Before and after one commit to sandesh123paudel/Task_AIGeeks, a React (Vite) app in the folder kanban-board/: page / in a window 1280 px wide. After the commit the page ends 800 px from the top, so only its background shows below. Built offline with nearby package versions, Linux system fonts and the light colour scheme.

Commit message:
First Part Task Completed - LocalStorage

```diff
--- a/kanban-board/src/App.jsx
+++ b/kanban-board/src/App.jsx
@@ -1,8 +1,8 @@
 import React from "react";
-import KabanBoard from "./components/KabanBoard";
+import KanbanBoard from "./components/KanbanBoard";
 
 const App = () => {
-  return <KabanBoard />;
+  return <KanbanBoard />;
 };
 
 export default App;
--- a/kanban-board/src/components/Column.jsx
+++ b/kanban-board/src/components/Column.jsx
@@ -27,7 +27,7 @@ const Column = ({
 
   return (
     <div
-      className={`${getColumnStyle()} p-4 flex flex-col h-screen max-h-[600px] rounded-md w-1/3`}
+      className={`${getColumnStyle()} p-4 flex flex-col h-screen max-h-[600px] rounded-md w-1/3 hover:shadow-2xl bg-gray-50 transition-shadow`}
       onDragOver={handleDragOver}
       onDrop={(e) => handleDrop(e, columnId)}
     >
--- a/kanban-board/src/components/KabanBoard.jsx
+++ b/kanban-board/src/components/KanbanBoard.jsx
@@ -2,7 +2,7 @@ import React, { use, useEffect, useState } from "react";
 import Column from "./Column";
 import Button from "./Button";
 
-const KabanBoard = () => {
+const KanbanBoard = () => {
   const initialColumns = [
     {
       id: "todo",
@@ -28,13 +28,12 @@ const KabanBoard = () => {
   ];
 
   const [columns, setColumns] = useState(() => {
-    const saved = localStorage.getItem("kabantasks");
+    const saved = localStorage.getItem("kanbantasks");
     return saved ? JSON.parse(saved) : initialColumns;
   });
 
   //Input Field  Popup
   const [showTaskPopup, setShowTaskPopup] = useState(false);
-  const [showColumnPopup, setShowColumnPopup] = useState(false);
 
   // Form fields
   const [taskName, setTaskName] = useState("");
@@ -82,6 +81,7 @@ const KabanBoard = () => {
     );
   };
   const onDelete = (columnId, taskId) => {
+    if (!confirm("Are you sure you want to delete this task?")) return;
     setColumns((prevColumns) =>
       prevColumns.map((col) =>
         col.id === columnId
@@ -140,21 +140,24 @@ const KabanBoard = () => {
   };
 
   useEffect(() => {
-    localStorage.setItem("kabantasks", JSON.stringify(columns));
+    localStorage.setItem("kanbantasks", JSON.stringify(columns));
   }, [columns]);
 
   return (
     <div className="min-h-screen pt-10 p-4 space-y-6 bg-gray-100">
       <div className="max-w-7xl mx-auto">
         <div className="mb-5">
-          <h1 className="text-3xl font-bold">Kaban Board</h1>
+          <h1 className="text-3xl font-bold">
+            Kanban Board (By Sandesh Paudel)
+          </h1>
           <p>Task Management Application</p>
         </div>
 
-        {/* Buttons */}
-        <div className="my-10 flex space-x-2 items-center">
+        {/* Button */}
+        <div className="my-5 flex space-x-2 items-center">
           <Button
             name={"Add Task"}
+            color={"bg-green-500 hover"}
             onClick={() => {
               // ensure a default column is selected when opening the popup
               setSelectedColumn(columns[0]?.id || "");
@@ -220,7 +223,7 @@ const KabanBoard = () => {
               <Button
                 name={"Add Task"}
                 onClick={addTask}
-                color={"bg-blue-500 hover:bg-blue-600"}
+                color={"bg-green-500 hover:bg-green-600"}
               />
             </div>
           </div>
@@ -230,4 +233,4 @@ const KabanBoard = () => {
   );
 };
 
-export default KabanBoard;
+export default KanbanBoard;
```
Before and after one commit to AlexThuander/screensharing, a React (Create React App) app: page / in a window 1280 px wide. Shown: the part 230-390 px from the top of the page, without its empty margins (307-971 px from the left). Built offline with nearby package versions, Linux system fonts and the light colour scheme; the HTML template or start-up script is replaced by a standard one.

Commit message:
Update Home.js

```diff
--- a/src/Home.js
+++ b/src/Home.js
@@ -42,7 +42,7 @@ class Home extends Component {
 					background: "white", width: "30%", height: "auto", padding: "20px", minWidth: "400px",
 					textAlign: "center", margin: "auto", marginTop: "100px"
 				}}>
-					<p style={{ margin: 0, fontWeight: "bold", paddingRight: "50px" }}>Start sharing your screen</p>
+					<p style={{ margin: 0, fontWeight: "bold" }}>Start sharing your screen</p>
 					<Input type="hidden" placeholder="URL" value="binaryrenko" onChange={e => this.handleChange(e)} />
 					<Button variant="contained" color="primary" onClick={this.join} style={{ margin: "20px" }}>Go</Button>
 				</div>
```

### HOW TO COMPLETE THIS TASK
Copy each line of the listing verbatim.

### EXPECTED OUTPUT
Before and after one commit to sandesh123paudel/Task_AIGeeks, a React (Vite) app in the folder kanban-board/: page / in a window 1280 px wide. After the commit the page ends 800 px from the top, so only its background shows below. Built offline with nearby package versions, Linux system fonts and the light colour scheme.

Commit message:
First Part Task Completed - LocalStorage

```diff
--- a/kanban-board/src/App.jsx
+++ b/kanban-board/src/App.jsx
@@ -1,8 +1,8 @@
 import React from "react";
-import KabanBoard from "./components/KabanBoard";
+import KanbanBoard from "./components/KanbanBoard";
 
 const App = () => {
-  return <KabanBoard />;
+  return <KanbanBoard />;
 };
 
 export default App;
--- a/kanban-board/src/components/Column.jsx
+++ b/kanban-board/src/components/Column.jsx
@@ -27,7 +27,7 @@ const Column = ({
 
   return (
     <div
-      className={`${getColumnStyle()} p-4 flex flex-col h-screen max-h-[600px] rounded-md w-1/3`}
+      className={`${getColumnStyle()} p-4 flex flex-col h-screen max-h-[600px] rounded-md w-1/3 hover:shadow-2xl bg-gray-50 transition-shadow`}
       onDragOver={handleDragOver}
       onDrop={(e) => handleDrop(e, columnId)}
     >
--- a/kanban-board/src/components/KabanBoard.jsx
+++ b/kanban-board/src/components/KanbanBoard.jsx
@@ -2,7 +2,7 @@ import React, { use, useEffect, useState } from "react";
 import Column from "./Column";
 import Button from "./Button";
 
-const KabanBoard = () => {
+const KanbanBoard = () => {
   const initialColumns = [
     {
       id: "todo",
@@ -28,13 +28,12 @@ const KabanBoard = () => {
   ];
 
   const [columns, setColumns] = useState(() => {
-    const saved = localStorage.getItem("kabantasks");
+    const saved = localStorage.getItem("kanbantasks");
     return saved ? JSON.parse(saved) : initialColumns;
   });
 
   //Input Field  Popup
   const [showTaskPopup, setShowTaskPopup] = useState(false);
-  const [showColumnPopup, setShowColumnPopup] = useState(false);
 
   // Form fields
   const [taskName, setTaskName] = useState("");
@@ -82,6 +81,7 @@ const KabanBoard = () => {
     );
   };
   const onDelete = (columnId, taskId) => {
+    if (!confirm("Are you sure you want to delete this task?")) return;
     setColumns((prevColumns) =>
       prevColumns.map((col) =>
         col.id === columnId
@@ -140,21 +140,24 @@ const KabanBoard = () => {
   };
 
   useEffect(() => {
-    localStorage.setItem("kabantasks", JSON.stringify(columns));
+    localStorage.setItem("kanbantasks", JSON.stringify(columns));
   }, [columns]);
 
   return (
     <div className="min-h-screen pt-10 p-4 space-y-6 bg-gray-100">
       <div className="max-w-7xl mx-auto">
         <div className="mb-5">
-          <h1 className="text-3xl font-bold">Kaban Board</h1>
+          <h1 className="text-3xl font-bold">
+            Kanban Board (By Sandesh Paudel)
+          </h1>
           <p>Task Management Application</p>
         </div>
 
-        {/* Buttons */}
-        <div className="my-10 flex space-x-2 items-center">
+        {/* Button */}
+        <div className="my-5 flex space-x-2 items-center">
           <Button
             name={"Add Task"}
+            color={"bg-green-500 hover"}
             onClick={() => {
               // ensure a default column is selected when opening the popup
               setSelectedColumn(columns[0]?.id || "");
@@ -220,7 +223,7 @@ const KabanBoard = () => {
               <Button
                 name={"Add Task"}
                 onClick={addTask}
-                color={"bg-blue-500 hover:bg-blue-600"}
+                color={"bg-green-500 hover:bg-green-600"}
               />
             </div>
           </div>
@@ -230,4 +233,4 @@ const KabanBoard = () => {
   );
 };
 
-export default KabanBoard;
+export default KanbanBoard;
```
Before and after one commit to AlexThuander/screensharing, a React (Create React App) app: page / in a window 1280 px wide. Shown: the part 230-390 px from the top of the page, without its empty margins (307-971 px from the left). Built offline with nearby package versions, Linux system fonts and the light colour scheme; the HTML template or start-up script is replaced by a standard one.

Commit message:
Update Home.js

```diff
--- a/src/Home.js
+++ b/src/Home.js
@@ -42,7 +42,7 @@ class Home extends Component {
 					background: "white", width: "30%", height: "auto", padding: "20px", minWidth: "400px",
 					textAlign: "center", margin: "auto", marginTop: "100px"
 				}}>
-					<p style={{ margin: 0, fontWeight: "bold", paddingRight: "50px" }}>Start sharing your screen</p>
+					<p style={{ margin: 0, fontWeight: "bold" }}>Start sharing your screen</p>
 					<Input type="hidden" placeholder="URL" value="binaryrenko" onChange={e => this.handleChange(e)} />
 					<Button variant="contained" color="primary" onClick={this.join} style={{ margin: "20px" }}>Go</Button>
 				</div>
```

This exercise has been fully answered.